Move to a different medium. Do some writing. In most cases I FORCE myself to draw and just put no expectations on it - freeform it and think as little as possible about the first few lines. This usually gets me going. If you want to improve you need to relentlessly work at it - I find it the only way. AND to get around the monotony I just change mediums or sketchbooks. But there are days when it just gets to be too much and i ignore all of it and play video games.
Derek Lowes (@nervepixel)
@Abbygabby can really do that as dog and cat move too fast...
Rebecca Johnston (@drawntodwell)
I like drawing colouring pages so if I am lacking inspiration I colour them in until I get an idea in my head.
Anne Hill (@Whitepyne)
@CrimsonLair these are wise words, and they check out with my own lived experience as an artist and from observing the practices of many other artists in my family and social circle, over many years. Which isn’t to say that I have personally mastered the art of living by the principle you’re describing here!
Hi, What works for me sometimes is to simply sit in a comfortable place, it could anywhere in your house especially the case that has been during the confinement! Sit with a sketchbook and your favourite pen or pencil that you haven't used for a while, in a way reconnecting with why you had bought it :) Simply start to doodle on the blank page and at times the free approach leads to a visual worth considering or else simply you had fun with your favourite tool! At the same time, you reconnect with the joy of creating something! Hope it helped! :) Stay safe.
Lara Kulpa (@ArtByLara)
I've been known to doodle on the back of a store receipt just because my brain needs to create *something* all the time.
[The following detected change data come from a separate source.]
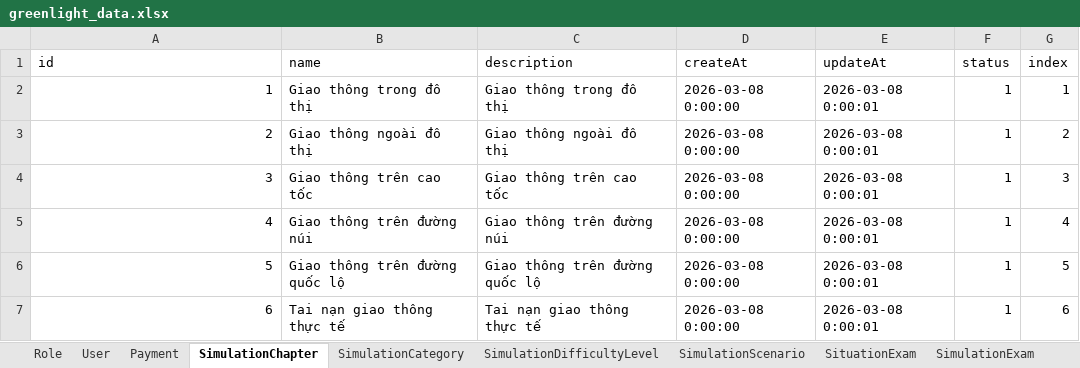
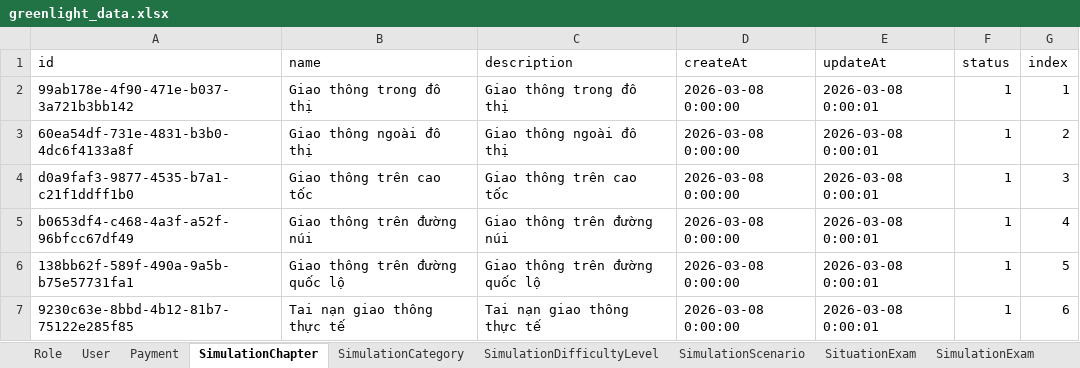
Before and after one commit to PanpaKawaii/SmartDrivingLearningSystem, an Excel workbook: src/mocks/greenlight_data.xlsx, sheet SimulationChapter, drawn as a sheet; values as stored, in another font and other column widths than the file's, no borders; the diff names each change by its address in the sheet, - before the commit and + after, or states it on an @@ line.

Commit message:
Add Data Excal Simulation

```diff
--- a/src/mocks/greenlight_data.xlsx (sheet SimulationChapter)
+++ b/src/mocks/greenlight_data.xlsx (sheet SimulationChapter)
-A2 (id): 1
+A2 (id): 99ab178e-4f90-471e-b037-3a721b3bb142
-A3 (id): 2
+A3 (id): 60ea54df-731e-4831-b3b0-4dc6f4133a8f
-A4 (id): 3
+A4 (id): d0a9faf3-9877-4535-b7a1-c21f1ddff1b0
-A5 (id): 4
+A5 (id): b0653df4-c468-4a3f-a52f-96bfcc67df49
-A6 (id): 5
+A6 (id): 138bb62f-589f-490a-9a5b-b75e57731fa1
-A7 (id): 6
+A7 (id): 9230c63e-8bbd-4b12-81b7-75122e285f85
```
Also changed, not shown: sheet SimulationScenario, sheet TrafficSign, sheet SimulationCategory, sheet SimulationDifficultyLevel, 2 other files.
I've drawn on my hand with gel pens. I've squished up my daughter's play-doh into a bowl shape and then destroyed it. And yes, the drive to create, for me, is almost always stronger than the lack of inspiration to.
Just generally take a break and do some things that inspire you, basically catch up with everything outside the world of art, and when you feel motivated again, don't go diving in immediatly, just take it slow and steady.
David Corkery (@DC2021)
For me, as an artist inspiration is rare. The last time I was inspired was after reading’’ Mans Search For Meaning’’ written by a holocaust survivor. I did some pieces in acrylic paint and I started to cry. Other than on these occasions I just get on with the job. I think that sometimes you just jump into the act of creation and inspiration comes. If I waited around then I probably would never complete any work.
I jump from medium to medium (ink>pencil>charcoal>pastel>oil>digital>vector>graphic design>photography). The bad part about this is that people think that I have no set 'style' that I work in. Or I just sit down in a quiet place and draw my hand(s). Or read a book. Or go for a hike in the Rocky Mountains.
Lora Sager (@HappyWallz)
If I'm ever in an art slump I'll take my kids cave exploring, hiking with our without the kids (off the beaten trail), again with our without kids I'll go fly fishing or hunting, and sometimes we'll just go to my parents farm and take care of the cows, goats, chickens, ducks. Basically I do things not at related and they have to be activities that are very active. Stuff like these are best for my ADD to kick in and make my brain comes up with amazing ideas for my art, since my mind love to wander bout.